The cultural house is a great place to study or purchase books. I picked up a book of local legends, and my hope is to understand them a bit better so that I can write a little more about it next year.
Tim's El Salvador blog shared news of this year's celebration.
Friday, November 5, 2010
There is a warning system. When the siren blares, often in the night, the moms and dads gather their children and run for the safety of a nearby field - safe from the rocks but not from the rain. The leaders in the community had described the evacuation process, humbly asking us to help with "capitas." In the telling, it was hard for us to figure out exactly what was being asked of us because it seemed like maybe they needed wagons or strollers in which to pile the kids so they could run faster.
As we debriefed on our experience in Guadalupe, we double-checked our dictionary and realized that what they were asking for was "little capes" -- rain ponchos for the children! We took up a small offering among us to help with the capitas.
Yesterday I received an email from Pastora Guadalupe - the Lutheran Church pastor who is provided psycho-social care to the children, youth and adults in Comunidad Guadalupe.
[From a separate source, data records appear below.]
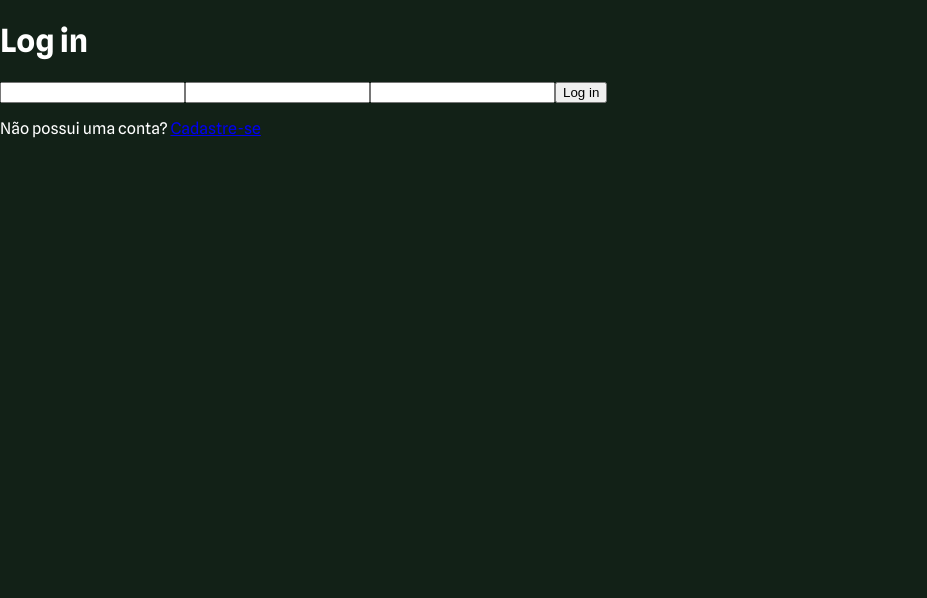
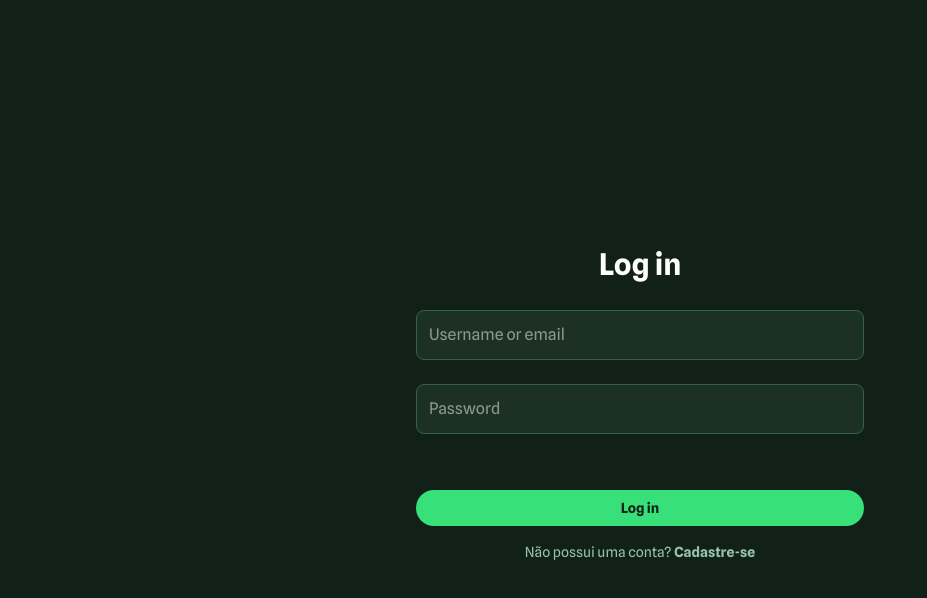
Before and after one commit to vinicius-rech/laravel-react-twitter, a Next.js app in the folder frontend/: page /login in a window 1280 px wide. Shown: the top 598 px of the page, without its empty margins (0-927 px from the left). Built offline with nearby package versions, Linux system fonts and the light colour scheme; no server answers.

Commit message:
feat: enhance login page with improved form handling and styling

```diff
--- a/frontend/src/app/login/page.tsx
+++ b/frontend/src/app/login/page.tsx
@@ -1,26 +1,55 @@
 "use client";
 
-import { useState } from "react";
+import React, { useState } from "react";
 import { useRouter } from "next/navigation";
 import { useAuth } from "@context/AuthContext";
-import Router from "next/dist/shared/lib/router/router";
+import { AxiosError } from "axios";
 
 export default function LoginPage() {
-  const { loginUser } = useAuth<RouterContext>();
-  const router = useRouter<Router>();
+  const { loginUser } = useAuth();
+  const router = useRouter();
   const [email, setEmail] = useState<string>("");
   const [password, setPassword] = useState<string>("");
   const [error, setError] = useState<string>("");
 
+  React.useEffect(() => {
+    console.log(email);
+  }, [email]);
+
+  const handleSubmit = async (e: React.FormEvent) => {
+    e.preventDefault();
+
+    try {
+      await loginUser(email, password);
+      router.push("/feed");
+    } catch (error: unknown) {
+      const axiosError = error as AxiosError<{ message: string }>;
+      setError(axiosError.response?.data?.message || "Erro ao efetuar login.");
+    }
+
+    router.push("/login");
+  };
+
   return (
-    <div>
-      <form action="">
-        <h1>Log in</h1>
-        <input type="text" />
-        <input type="email" />
-        <input type="password" />
-        <button>Log in</button>
-        <p>
+    <div className="container">
+      <form className="form-container" onSubmit={handleSubmit}>
+        <h1 className="title">Log in</h1>
+        <input
+          className="input-default"
+          type="email"
+          placeholder="Username or email"
+          value={email}
+          onChange={(e) => setEmail(e.target.value)}
+        />
+        <input
+          className="input-default"
+          type="password"
+          placeholder="Password"
+          value={password}
+          onChange={(e) => setPassword(e.target.value)}
+        />
+        <button className="btn-submit">Log in</button>
+        <p className="register-cta">
           Não possui uma conta? <a href="/register">Cadastre-se</a>
         </p>
       </form>
--- a/frontend/src/styles/globals.css
+++ b/frontend/src/styles/globals.css
@@ -1,4 +1,19 @@
+@import "tailwindcss";
+
+@theme {
+  --color-primary: #366347;
+  --color-submit: #38E07A;
+  --color-secondary: #38E07A;
+  --color-accent: #96C4A8;
+  --color-dark: #1C3024;
+  --color-darker: #264533;
+  --color-darkest: #122117;
+  --color-foreground: #ffffff;
+  --font-family-sans: 'Spline Sans', Arial, Helvetica, sans-serif;
+}
+
 :root{
+  --color-darkest: #122117;
   --color-background: #122117;
   --color-foreground: #FFFFFF;
   --color-primary: #366347;
@@ -10,11 +25,41 @@
 }
 
 html, body {
+  width: 100%;
   height: 100%;
   margin: 0;
+  padding: 0;
   background-color: var(--color-background) !important;
   color: var(--color-foreground);
   font-family: var(--font-sans);
   -webkit-font-smoothing: antialiased;
   -moz-osx-font-smoothing: grayscale;
 }
+
+.container {
+  @apply flex h-screen justify-center items-center min-w-full;
+}
+
+.title {
+  @apply text-3xl font-bold pt-2 pb-7 font-bold;
+}
+
+.input-default {
+  @apply bg-dark border-1 border-primary rounded-lg w-full py-3 px-3 mb-6;
+}
+
+.btn-submit {
+  @apply bg-submit rounded-full w-full text-darkest text-sm font-semibold py-2 mt-8;
+}
+
+.form-container {
+  @apply flex flex-col w-md items-center;
+}
+
+.register-cta {
+  @apply text-sm mt-4 text-accent;
+}
+
+.register-cta a {
+  @apply font-semibold;
+}
--- a/frontend/tailwind.config.js
+++ b/frontend/tailwind.config.js
@@ -10,7 +10,7 @@ module.exports = {
       colors: {
         background: "#122117",
         foreground: "#ffffff",
-        primary: "#366347",
+        success: "#38E07A",
         secondary: "#38E07A",
         accent: "#96C4A8",
         dark: "#1C3024",
```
She wrote:
Also, I share with you the gratitude that the community leaders in the municipality of San Vicente express. They received the help and it was possible to purchase the little capes for the boys and girls who are evacuated during the intense rains in these communities.
Monday, November 1, 2010
I can envision jugglers with bowling pins, boys maneuvering balls on pairs of sticks, a few clowns, and lately, musicians. So, I went on a mission, looking for photos of performers among the many thousands of photos in my "Everything El Salvador" folder . . . and I could only find ONE photo. Of course, I might have some from the pre-digital era, but it really surprised me to only find one in my computer search.
Upon reflection, I think that there are a couple of reasons for this. It's hard to take in a performance if you are too busy snapping photos of it. I am also often stuck inside a bus with the inability to pay the performer, and I really don't think it is right to take a photo of a performance without offering some kind of compensation (and I do pay performers if I can). I'm not sure if local authorities try to restrict performers, particularly children. I once visited a center in Managua which worked with families to encourage kids to stay in school by setting up classes in the morning, extra help in the afternoon, and safe supervision of street performances during rush hours. In an economy which lacks jobs, especially for those without sufficient education, performing in the street is, maybe somewhat sadly, one way in which to put basic foods on the table.